Work required –
The reply should hold every line of the data below, unchanged, and none of the pictures.
::: Record extracts :::
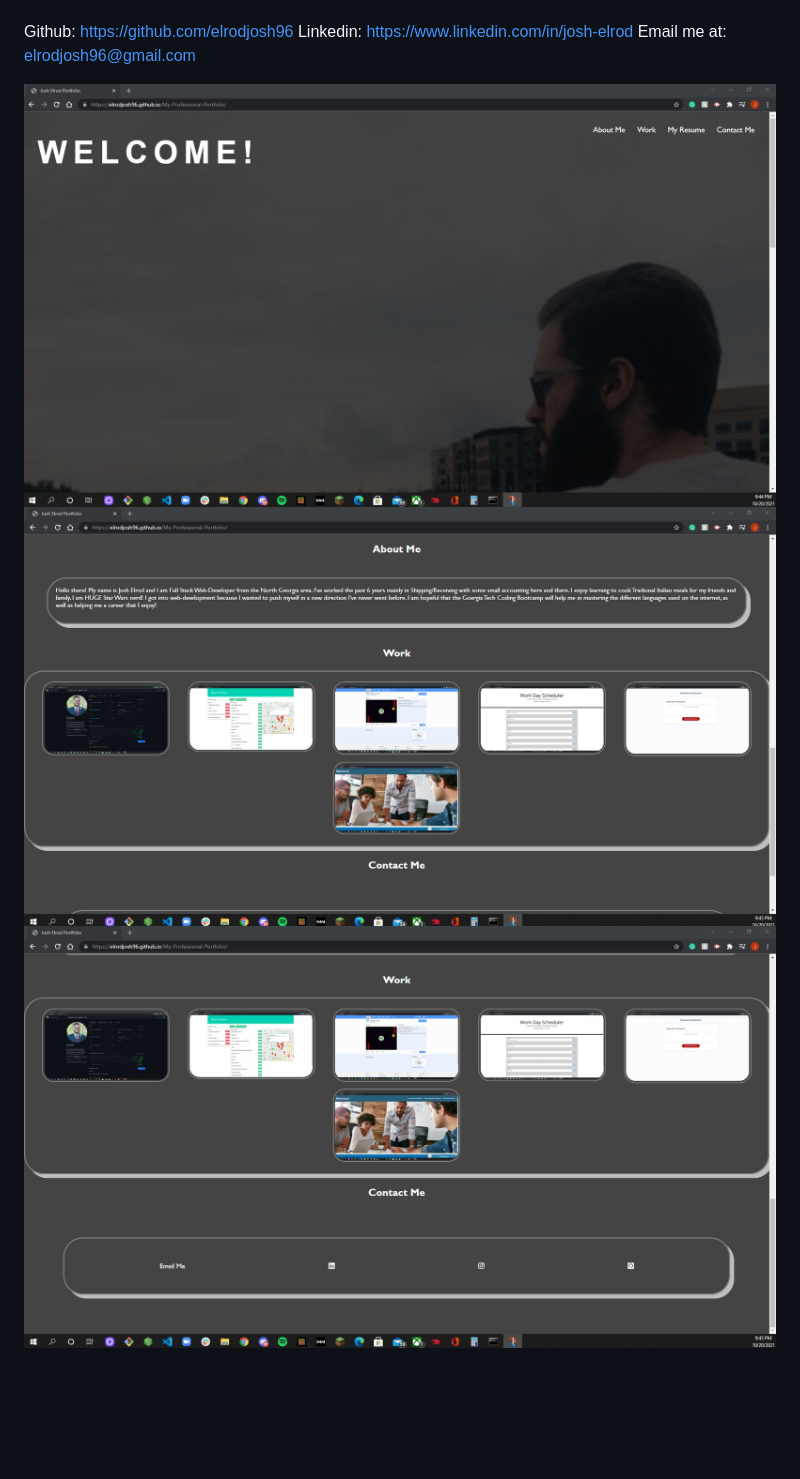
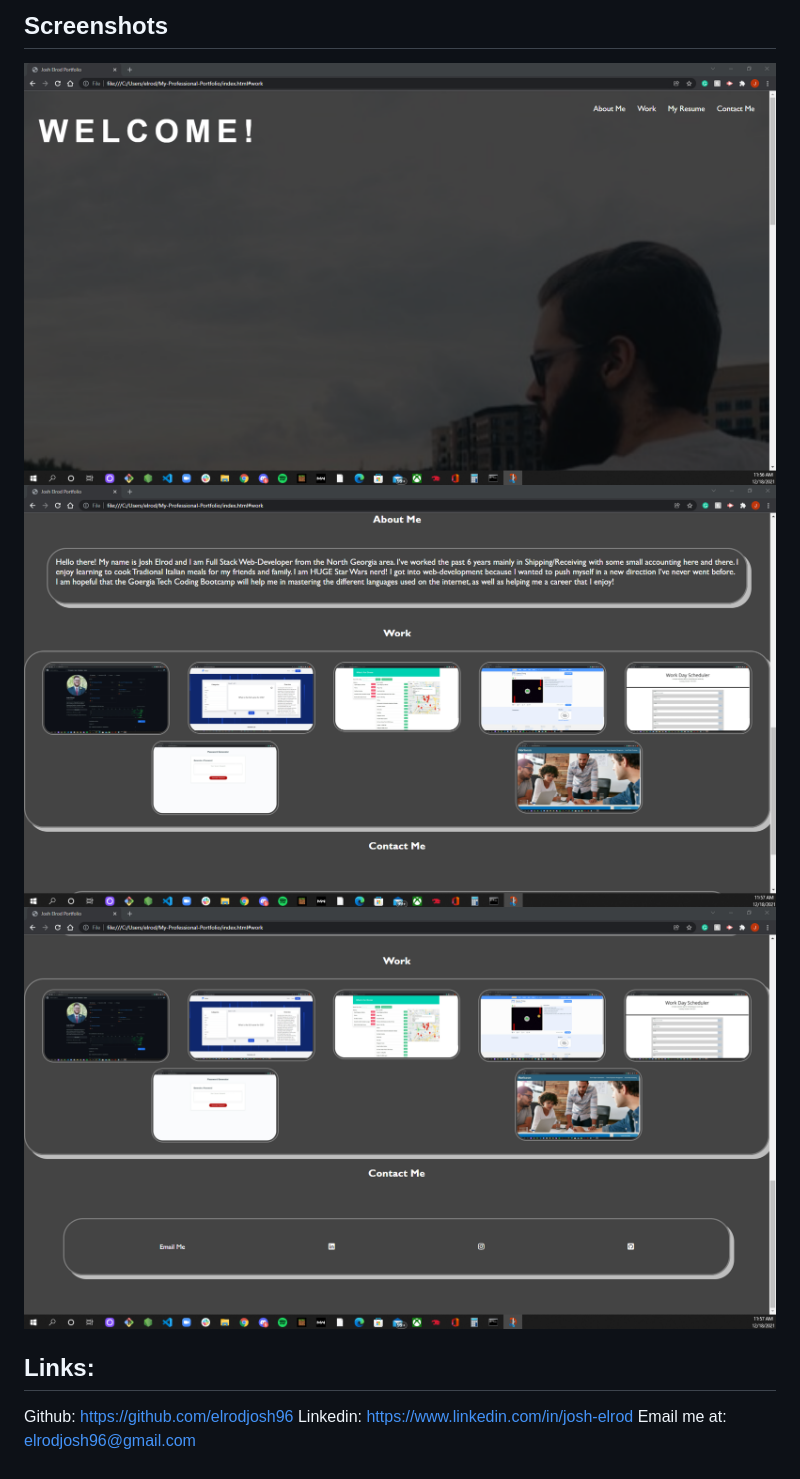
Before and after one commit to elrodjosh96/My-Professional-Portfolio, a Markdown page: README.md, the part around the change printed below. Rendered like a GitHub page; pictures changed too: assets/updatedportfolio.png (added), assets/updatedportfolio2.png (added), assets/updatedportfolio3.png (added); blank space fills up the shorter version.

Commit message:
updated readme, added flasher app screenshot to deployed link

```diff
--- a/README.md
+++ b/README.md
@@ -13,8 +43,11 @@ Links:
+## Screenshots
+
+![alt text](./assets/updatedportfolio.png)
+![alt text](./assets/updatedportfolio2.png)
+![alt text](./assets/updatedportfolio3.png)
+
+## Links:
 
 Github: https://github.com/elrodjosh96
 Linkedin: https://www.linkedin.com/in/josh-elrod
 Email me at: elrodjosh96@gmail.com
-
-![alt text](./assets/portfolioimg1.jpg)
-![alt text](./assets/portfolioimg2.jpg)
-![alt text](./assets/portfolioimg3.jpg)
```
Also changed, not shown: other parts of README.md (+37 -7 lines), assets/Flasherapp.png (added), 1 other file.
:::
Solution to the exercise –
Before and after one commit to elrodjosh96/My-Professional-Portfolio, a Markdown page: README.md, the part around the change printed below. Rendered like a GitHub page; pictures changed too: assets/updatedportfolio.png (added), assets/updatedportfolio2.png (added), assets/updatedportfolio3.png (added); blank space fills up the shorter version.

Commit message:
updated readme, added flasher app screenshot to deployed link

```diff
--- a/README.md
+++ b/README.md
@@ -13,8 +43,11 @@ Links:
+## Screenshots
+
+![alt text](./assets/updatedportfolio.png)
+![alt text](./assets/updatedportfolio2.png)
+![alt text](./assets/updatedportfolio3.png)
+
+## Links:
 
 Github: https://github.com/elrodjosh96
 Linkedin: https://www.linkedin.com/in/josh-elrod
 Email me at: elrodjosh96@gmail.com
-
-![alt text](./assets/portfolioimg1.jpg)
-![alt text](./assets/portfolioimg2.jpg)
-![alt text](./assets/portfolioimg3.jpg)
```
Also changed, not shown: other parts of README.md (+37 -7 lines), assets/Flasherapp.png (added), 1 other file.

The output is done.